Hi Jennifer, many thanks for inviting me onto your blog.
The place I’d like to talk about today is Delphi, in central Greece. It is a unique place, with an astonishing combination of natural beauty, artistic splendour, deep mystical significance and layer upon layer of history.

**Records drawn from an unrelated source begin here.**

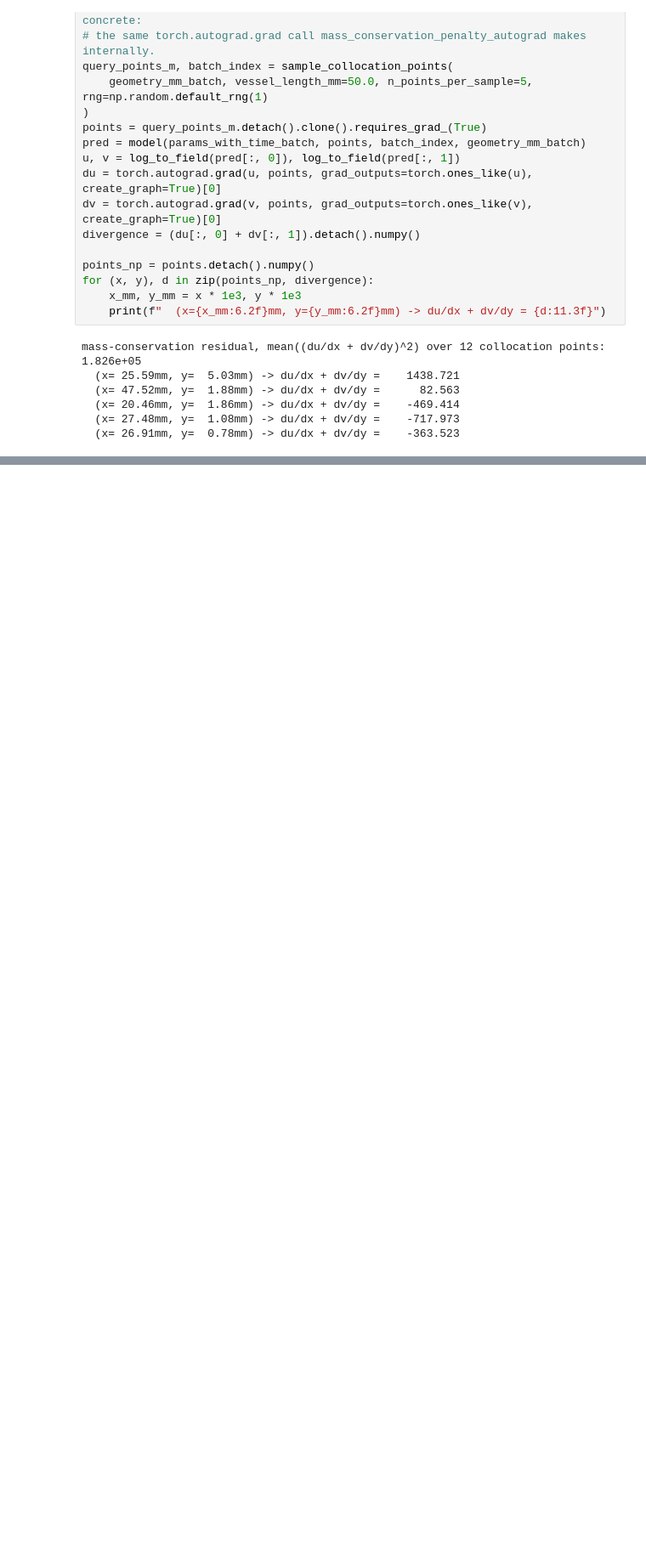
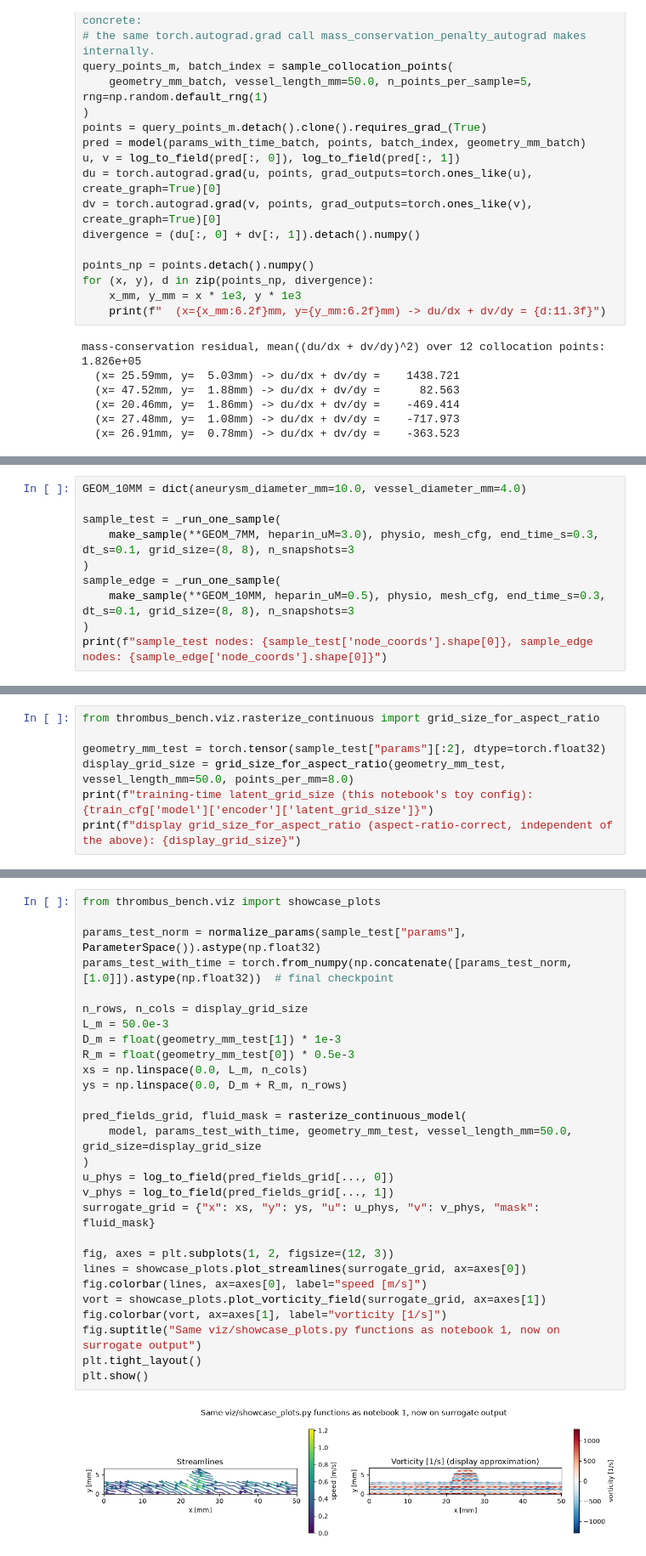
Before and after one commit to danilodurs/thrombus-bench, a Jupyter notebook: notebooks/02_explore_continuous_surrogate.ipynb, the cells around one changed output, grey strips where cells are left out. Shown at 85% size. Cells and saved outputs as stored; diff of their text form; blank space fills up the shorter version.

```diff
--- a/notebooks/02_explore_continuous_surrogate.ipynb
+++ b/notebooks/02_explore_continuous_surrogate.ipynb
@@ -320,0 +352,10 @@ mass-conservation residual, mean((du/dx + dv/dy)^2) over 12 collocation points:
+# %%
+GEOM_10MM = dict(aneurysm_diameter_mm=10.0, vessel_diameter_mm=4.0)
+
+sample_test = _run_one_sample(
+    make_sample(**GEOM_7MM, heparin_uM=3.0), physio, mesh_cfg, end_time_s=0.3, dt_s=0.1, grid_size=(8, 8), n_snapshots=3
+)
+sample_edge = _run_one_sample(
+    make_sample(**GEOM_10MM, heparin_uM=0.5), physio, mesh_cfg, end_time_s=0.3, dt_s=0.1, grid_size=(8, 8), n_snapshots=3
+)
+print(f"sample_test nodes: {sample_test['node_coords'].shape[0]}, sample_edge nodes: {sample_edge['node_coords'].shape[0]}")
@@ -320,0 +373,7 @@ mass-conservation residual, mean((du/dx + dv/dy)^2) over 12 collocation points:
+# %%
+from thrombus_bench.viz.rasterize_continuous import grid_size_for_aspect_ratio
+
+geometry_mm_test = torch.tensor(sample_test["params"][:2], dtype=torch.float32)
+display_grid_size = grid_size_for_aspect_ratio(geometry_mm_test, vessel_length_mm=50.0, points_per_mm=8.0)
+print(f"training-time latent_grid_size (this notebook's toy config): {train_cfg['model']['encoder']['latent_grid_size']}")
+print(f"display grid_size_for_aspect_ratio (aspect-ratio-correct, independent of the above): {display_grid_size}")
@@ -320,0 +395,30 @@ mass-conservation residual, mean((du/dx + dv/dy)^2) over 12 collocation points:
+# %%
+from thrombus_bench.viz import showcase_plots
+
+params_test_norm = normalize_params(sample_test["params"], ParameterSpace()).astype(np.float32)
+params_test_with_time = torch.from_numpy(np.concatenate([params_test_norm, [1.0]]).astype(np.float32))  # final checkpoint
+
+n_rows, n_cols = display_grid_size
+L_m = 50.0e-3
+D_m = float(geometry_mm_test[1]) * 1e-3
+R_m = float(geometry_mm_test[0]) * 0.5e-3
+xs = np.linspace(0.0, L_m, n_cols)
+ys = np.linspace(0.0, D_m + R_m, n_rows)
+
+pred_fields_grid, fluid_mask = rasterize_continuous_model(
+    model, params_test_with_time, geometry_mm_test, vessel_length_mm=50.0, grid_size=display_grid_size
+)
+u_phys = log_to_field(pred_fields_grid[..., 0])
+v_phys = log_to_field(pred_fields_grid[..., 1])
+surrogate_grid = {"x": xs, "y": ys, "u": u_phys, "v": v_phys, "mask": fluid_mask}
+
+fig, axes = plt.subplots(1, 2, figsize=(12, 3))
+lines = showcase_plots.plot_streamlines(surrogate_grid, ax=axes[0])
+fig.colorbar(lines, ax=axes[0], label="speed [m/s]")
+vort = showcase_plots.plot_vorticity_field(surrogate_grid, ax=axes[1])
+fig.colorbar(vort, ax=axes[1], label="vorticity [1/s]")
+fig.suptitle("Same viz/showcase_plots.py functions as notebook 1, now on surrogate output")
+plt.tight_layout()
+plt.show()
+# %% [output]
+[figure, added]
```
Also changed, not shown: parts of 10 cells of this notebook, 4 other files.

As some readers will know, Delphi was the home of the most celebrated oracle of the ancient world. It was thought to be the centre, the ‘navel’ of the world, sacred to the god Apollo, who was believed to speak through his priestess, the Pythia, as she writhed in a trance induced by hallucinogenic fumes emanating from a crack in the earth beneath the temple. Her pronouncements were trusted not only by the Greeks but by people from other cultures who would come many hundreds of miles to consult the oracle. As is the way with oracles, the Pythia’s verdicts were notoriously ambiguous and open to misinterpretation, perhaps most famously by king Croesus of Lydia: on being told by the oracle that he would ‘destroy a great empire’ he invaded the neighbouring Persian empire and was utterly defeated, losing his own empire in the process.
Delphi was one of very few places where the notoriously fractious Greeks came together in relative peace. Here they conducted their rivalry not through warfare but by seeking to outdo each other in their lavish gifts to the shrine, thanking the God when his prophecies had helped them achieve success (typically in battle against each other!). As a result, the site serves as a physical monument to history of Greece and the wider ancient world from 800 BC till its final decline in the fifth century AD.
I’ve only been to Delphi once, and a good while ago, but it’s a visit I’ll never forget. It is half way up a mountain, overlooked by towering precipices, with breathtaking views right down to the sea. Though the ancient buildings are mostly in ruins now, there is enough still standing to give you a feel for how the place must have looked in its heyday. I defy anyone not to be enchanted by the place!
Delphi plays a pivotal role in my novel, Zeus of Ithome, which follows the real-life struggle of the Messenian people in southern Greece to end three centuries of enslavement by Sparta. The central character, Diocles, a young Messenian runaway ‘helot’ slave travels there to seek guidance from the oracle on how his people may win their freedom. He receives the Pythia’s pronouncement in the temple of Apollo and later narrowly escapes capture by Spartans who recognise his helot clothing. The oracle’s advice is typically obscure, but while he is in Delphi Diocles meets the (historical) Theban general Epaminondas and discovers for the first time that there are others in Greece who feel it is time that the power of Sparta was broken. This meeting will set in train a chain of events that will eventually take Diocles back to Messenia to begin his revolt in earnest.
More info on Zeus of Ithome: http://www.tetaylor.co.uk/zeus-of-ithome
Facebook author page: https://www.facebook.com/timtaylornovels
Amazon links: http://authl.it/4yo
Tim (T. E.) Taylor was born in 1960 in Stoke-on-Trent. He studied Classics at Pembroke College, Oxford (and later Philosophy at Birkbeck, University of London). After a couple of years playing in a rock band, he joined the Civil Service, eventually leaving in 2011 to spend more time writing.
Tim now lives in Yorkshire with his wife Rosa and divides his time between creative writing, academic research and part-time teaching and other work for Leeds and Huddersfield Universities.
Tim’s first novel, Zeus of Ithome, a historical novel about the struggle of the ancient Messenians to free themselves from Sparta, was published by Crooked Cat in November 2013; his second, Revolution Day in June 2015. Tim also writes poetry and the occasional short story, plays guitar, and likes to walk up hills.